Each book is "a moment frozen in time"

"The breakthrough for Moleskine was the idea that it was a book to be written," says Petschnigg, who has always been drawn to the famed notebook brand. He led the Courier project at Microsoft in an effort to build a uniquely digital counterpart for the 21st century, but that program was scrapped. Paper is Courier’s spiritual successor, a digital notebook that still feels authentic and tangible. Yet, Paper’s utility has in some ways felt bound by the limits of the iPad’s screen. Emailing a PDF of sketches from your last vacation doesn't feel very personal.

FiftyThree devised a variety of ways to share your work online, but something was missing. At work, FiftyThree team members frequently printed out sketches and mind-maps using a massive Epson SureColor T7000 printer, or simply tore pages out of their own Moleskine notebooks. "Allowing someone who uses Paper to put ideas in a different environment lets them think about their ideas differently," says Brown. The company is hoping that with Book, digital pages committed to paper will afford its readers a new perspective.

Since each Book is printed at nearly double the PPI of an iPad mini’s screen, you might even find a new degree of clarity in your work

Petschnigg flirted with Moleskine for years, but one year ago finally drew up a partnership proposal. After working with Evernote on its first line of "smart" notebooks, Moleskine digital lead Peter Jensen felt comfortable taking on another daring project. He and Petschnigg decided to create a "notebook" in a hybrid digital and analog form factor — new territory for the both of them. Moleskine notebooks are private, by definition, while Books might often be placed on coffee tables or gifted to a friend. Most of the world prints to 8.5 x 11 inch paper, Petschnigg says, but no display or digital apparatus shares the same size. In a way, it’s been impossible to reproduce your digital notebooks in real life. Since each Book is printed at nearly double the PPI of an iPad mini’s screen, you might even find a new degree of clarity in your work.

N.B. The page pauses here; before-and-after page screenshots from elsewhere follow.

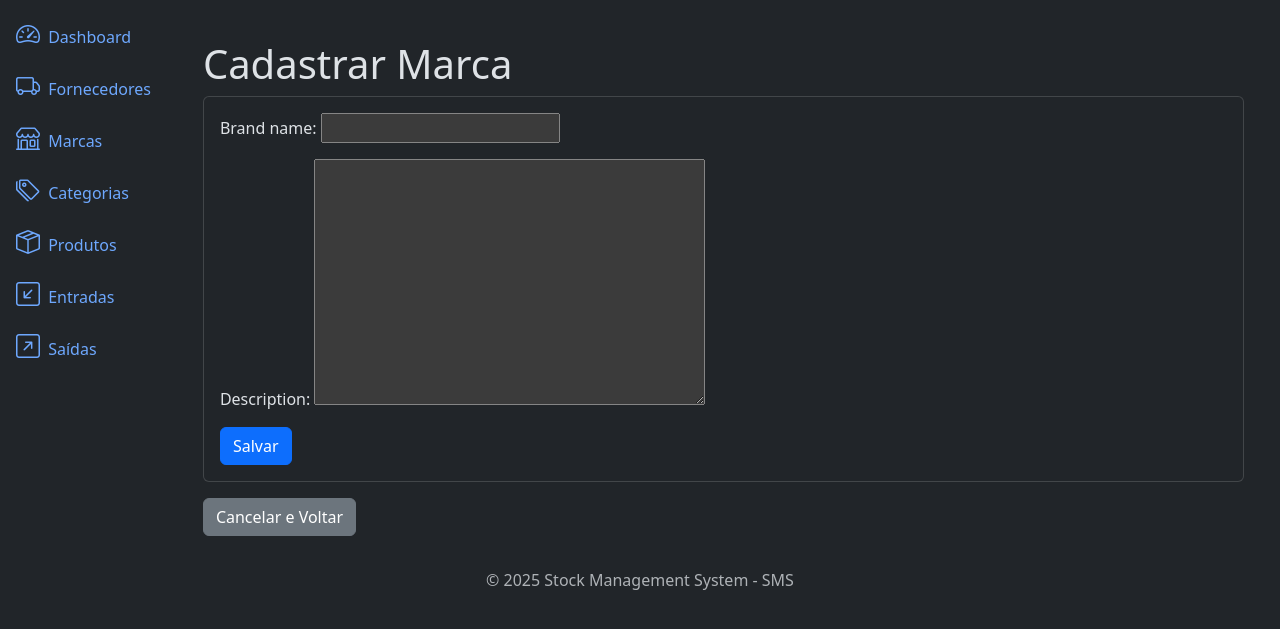
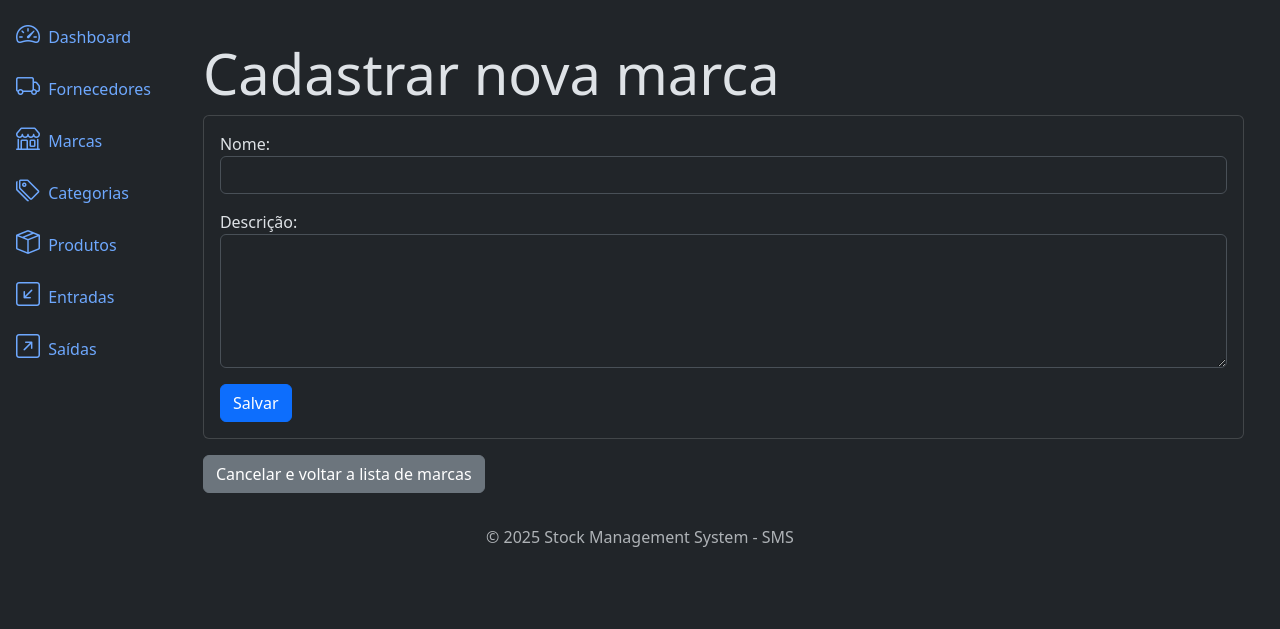
Before and after one commit to jbrunomf/DjangoSMS, a Django app: page /brands/create/ in a window 1280 px wide. Shown: the part 56-685 px from the top of the page. Run offline with Django 5.2, Linux system fonts and the light colour scheme.

Commit message:
Add CRUD views and templates for Brand model
Renamed the `name` field to `brand_name` in the Brand model for clarity and updated its ordering. Implemented ListView and CreateView with corresponding templates to enable basic CRUD functionality. Enhanced forms, updated URLs, and adjusted sidebar navigation for seamless integration.

```diff
--- a/brands/forms.py
+++ b/brands/forms.py
@@ -6,4 +6,9 @@ from brands import models
 class BrandForm(forms.ModelForm):
     class Meta:
         model = models.Brand
-        fields = ['brand_name', 'description']
+        fields = ["brand_name", "description", ]
+        labels = {"brand_name": "Nome", "description": "Descrição"}
+        widgets = {
+            "brand_name": forms.TextInput(attrs={"class": "form-control"}),
+            "description": forms.Textarea(attrs={"class": "form-control", 'rows': 5}),
+        }
--- a/brands/templates/brand_create.html
+++ b/brands/templates/brand_create.html
@@ -5,7 +5,7 @@
 {% block content %}
 
     <div class="container mt-4">
-        <h1>Cadastrar Marca</h1>
+        <h3 class="display-4">Cadastrar nova marca</h3>
 
         <div class="card">
             <div class="card-body">
@@ -16,7 +16,7 @@
                 </form>
             </div>
         </div>
-        <a href="{% url 'brand_list' %}" class="btn btn-secondary mt-3">Cancelar e Voltar</a>
+        <a href="{% url 'brand_list' %}" class="btn btn-secondary mt-3">Cancelar e voltar a lista de marcas</a>
     </div>
 
 {% endblock %}
--- a/brands/templates/brand_list.html
+++ b/brands/templates/brand_list.html
@@ -12,14 +12,14 @@
                         <input type="text" class="form-control" name="name" placeholder="Pesquisar">
                     </label>
                     <div class="input-group-append">
-                        <button class="btn btn-outline-secondary" type="submit">
+                        <button class="btn btn-primary" type="submit">
                             <i class="bi bi-search"></i></button>
                     </div>
                 </div>
             </form>
         </div>
         <div class="col-md-6">
-            <a href="{% url 'brand_create' %}" class="btn btn-outline-secondary">Cadastrar Marca</a>
+            <a href="{% url 'brand_create' %}" class="btn btn-success float-end"> <i class="bi-plus"></i>Cadastrar Marca</a>
         </div>
     </div>
 
```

While tablet computers have traditionally been touted as proof that "paper is dead," Moleskine and FiftyThree have created an interesting symbiosis in partnering on Book. "When I worked for Lego, I heard about a company memo in 1972 that said when Atari came out it might kill us, but years later we looked at kids and they were playing Star Wars video games and then building [ships] with Legos," says Jensen. "Ultimately, there is a value to a physical manifestation." At least for now, the market of creatives buying Moleskines confirms his suspicions. "We’ve done research and found that people who are digitally savvy and buy smartphones or tablets are more likely to buy Moleskines than people that don’t," he says. "Creativity is not bound to the one domain."

"People who are digitally savvy are more likely to buy Moleskines"

Petschnigg wraps and unwraps the trademark Moleskine elastic band on each Book he shows me. "I lead a super digital life," he says. "There isn’t much that I surround myself with." In a world where apps don’t always last forever, he seems to say that there’s some comfort in printing your work and knowing it’s not going to disappear during your next iOS update. Petschnigg’s apartment, the former home of FiftyThree, is sparsely decorated aside from a shiny espresso machine and a giant rack filled with books along one wall. One book is filled with the work of his grandfather Hubert Petschnigg, an architect who played a pivotal role in the rebuilding of Germany. "How do you make your digital presence more concrete?" he asks. Petschnigg hasn’t yet erected any buildings of his own, but he’d argue that giving digital creators the tools to do so is just as important.